▼

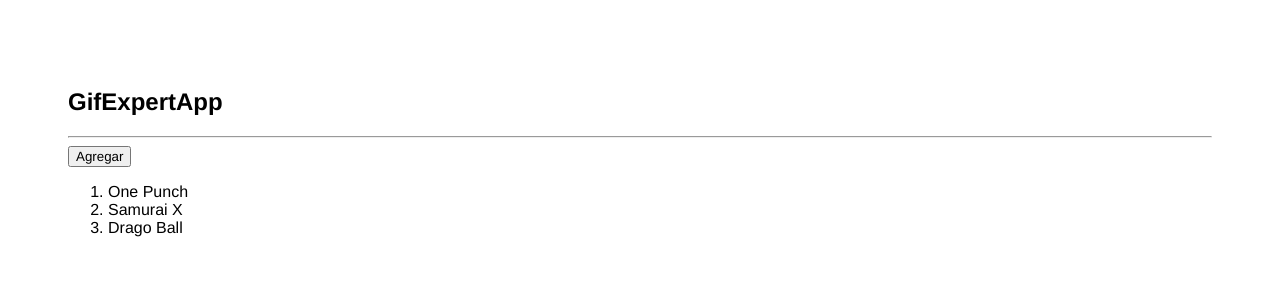
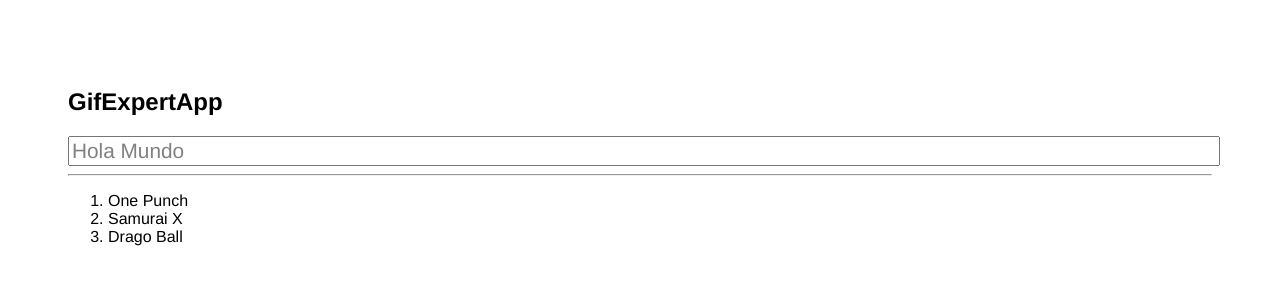
Before and after one commit to velascoandres/gif-app, a React (Create React App) app: page / in a window 1280 px wide. Shown: the top 300 px of the page. Built offline with nearby package versions, Linux system fonts and the light colour scheme.

Commit message:
add Category component

```diff
--- a/src/GifExpertApp.tsx
+++ b/src/GifExpertApp.tsx
@@ -1,4 +1,6 @@
 import { useState } from "react";
+import { AddCategory } from './components/AddCategory';
+
 
 const GifExpertApp = () => {
 
@@ -15,10 +17,8 @@ const GifExpertApp = () => {
     return (
         <>
             <h2>GifExpertApp</h2>
+            <AddCategory />
             <hr />
-
-            <button onClick={(event) => handleAdd()} >Agregar</button>
-
             <ol>
                 {
                     categories
--- /dev/null
+++ b/src/components/AddCategory.tsx
@@ -0,0 +1,27 @@
+import { useState } from "react";
+
+export const AddCategory = () => {
+
+    const [inputValue, setInputValue] = useState('Hola Mundo');
+
+    const handleInput = (event: React.FormEvent<HTMLInputElement>) => {
+        setInputValue(event.currentTarget.value);
+    };
+
+
+    const handleSubmit = (event:  React.FormEvent<HTMLFormElement>) => {
+        event.preventDefault();
+        console.log(inputValue);
+    };
+
+    return (
+        <form onSubmit={handleSubmit}>
+            <input
+                type="text"
+                value={inputValue}
+                onChange={handleInput}
+            />
+        </form>
+    );
+
+};
--- a/src/index.css
+++ b/src/index.css
@@ -5,3 +5,9 @@
 body {
   padding: 60px;
 }
+
+input {
+  color: gray;
+  font-size: 1.3rem;
+  width: 100%;
+}
```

▲

▶ ASSIGNMENT: In the copy, every entry must appear exactly as written, and no picture may appear.

▶ TASK SOLUTION:
Before and after one commit to velascoandres/gif-app, a React (Create React App) app: page / in a window 1280 px wide. Shown: the top 300 px of the page. Built offline with nearby package versions, Linux system fonts and the light colour scheme.

Commit message:
add Category component

```diff
--- a/src/GifExpertApp.tsx
+++ b/src/GifExpertApp.tsx
@@ -1,4 +1,6 @@
 import { useState } from "react";
+import { AddCategory } from './components/AddCategory';
+
 
 const GifExpertApp = () => {
 
@@ -15,10 +17,8 @@ const GifExpertApp = () => {
     return (
         <>
             <h2>GifExpertApp</h2>
+            <AddCategory />
             <hr />
-
-            <button onClick={(event) => handleAdd()} >Agregar</button>
-
             <ol>
                 {
                     categories
--- /dev/null
+++ b/src/components/AddCategory.tsx
@@ -0,0 +1,27 @@
+import { useState } from "react";
+
+export const AddCategory = () => {
+
+    const [inputValue, setInputValue] = useState('Hola Mundo');
+
+    const handleInput = (event: React.FormEvent<HTMLInputElement>) => {
+        setInputValue(event.currentTarget.value);
+    };
+
+
+    const handleSubmit = (event:  React.FormEvent<HTMLFormElement>) => {
+        event.preventDefault();
+        console.log(inputValue);
+    };
+
+    return (
+        <form onSubmit={handleSubmit}>
+            <input
+                type="text"
+                value={inputValue}
+                onChange={handleInput}
+            />
+        </form>
+    );
+
+};
--- a/src/index.css
+++ b/src/index.css
@@ -5,3 +5,9 @@
 body {
   padding: 60px;
 }
+
+input {
+  color: gray;
+  font-size: 1.3rem;
+  width: 100%;
+}
```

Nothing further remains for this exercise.